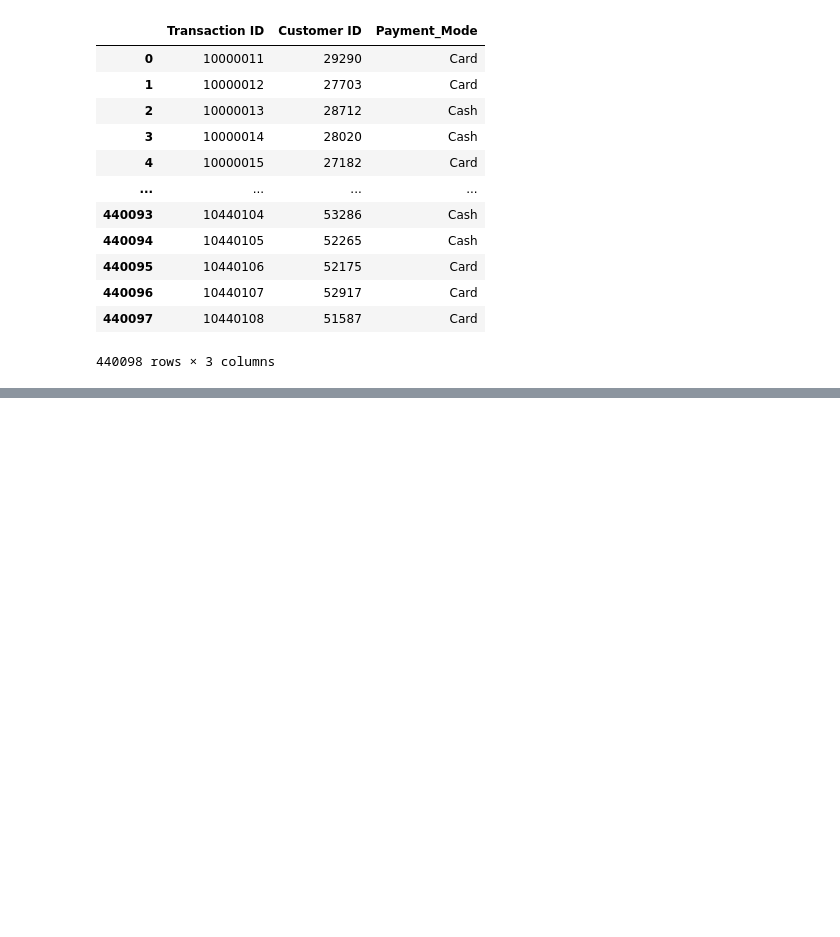
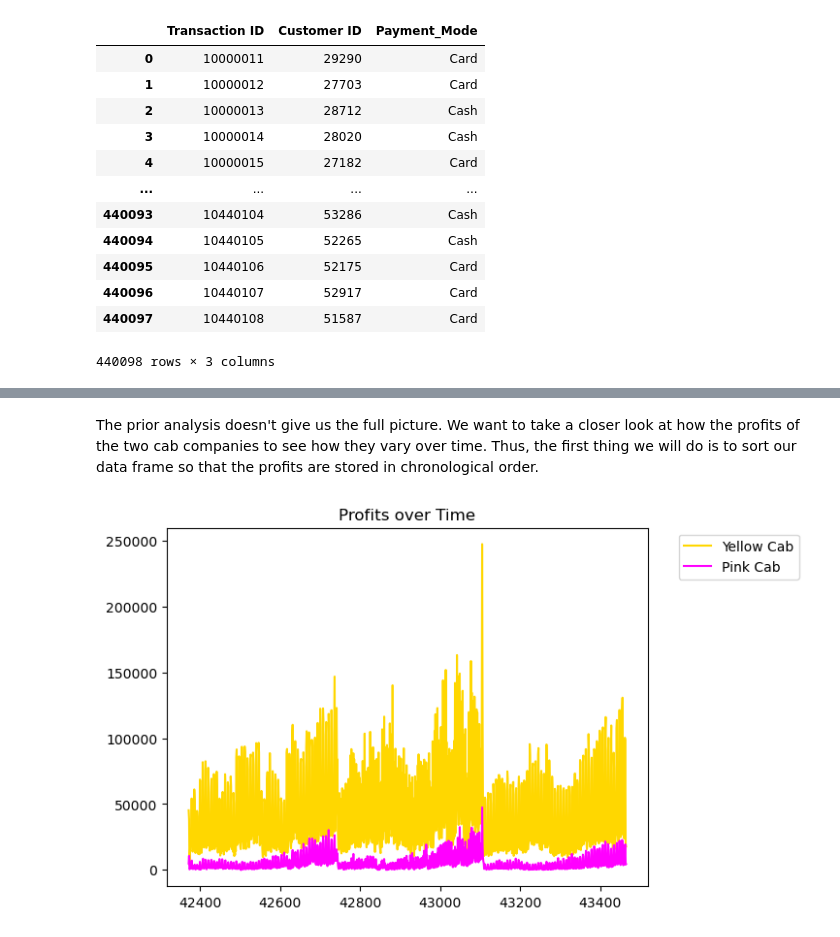
Before and after one commit to avig00/Cab-CaseStudy, a Jupyter notebook: G2M_case_study_EDA.ipynb, the cells around one changed output, grey strips where cells are left out. Saved outputs shown, nothing was run; the diff lists cells and outputs as text; code cells hidden in the pictures; blank space fills up the shorter version.

```diff
--- a/G2M_case_study_EDA.ipynb
+++ b/G2M_case_study_EDA.ipynb
@@ -108,0 +157,30 @@ We are now ready to perform EDA using our master data to find key insights about
+# %% [markdown]
+The prior analysis doesn't give us the full picture. We want to take a closer look at how the profits of the two cab companies to see how they vary over time. Thus, the first thing we will do is to sort our data frame so that the profits are stored in chronological order.
+# %%
+# Get Yellow Cab data
+yellow = cab_df[cab_df['Company'] == "Yellow Cab"]
+
+# Sort data chronologically
+yellow.sort_values(by=['Date of Travel'])
+
+# Sum profits for each date
+yellow_summed = yellow.groupby(['Date of Travel']).sum()
+
+# Generate plot
+plt.plot(yellow_summed['Profit'], color="gold");
+
+# Get Pink Cab data
+pink = cab_df[cab_df['Company'] == "Pink Cab"]
+
+# Sort data chronologically
+pink.sort_values(by=['Date of Travel'])
+
+# Sum profits for each date
+pink_summed = pink.groupby(['Date of Travel']).sum()
+
+# Generate plot
+plt.plot(pink_summed['Profit'], color='fuchsia')
+plt.legend(["Yellow Cab", "Pink Cab"], bbox_to_anchor=(1.05, 1.0), loc='upper left')
+plt.title("Profits over Time");
+# %% [output]
+[figure, added]
```
Also changed, not shown: parts of 48 cells of this notebook.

Task directions =>
Please provide nothing but the number of lines in the records that hold the string "color".

Response to the exercise =>
2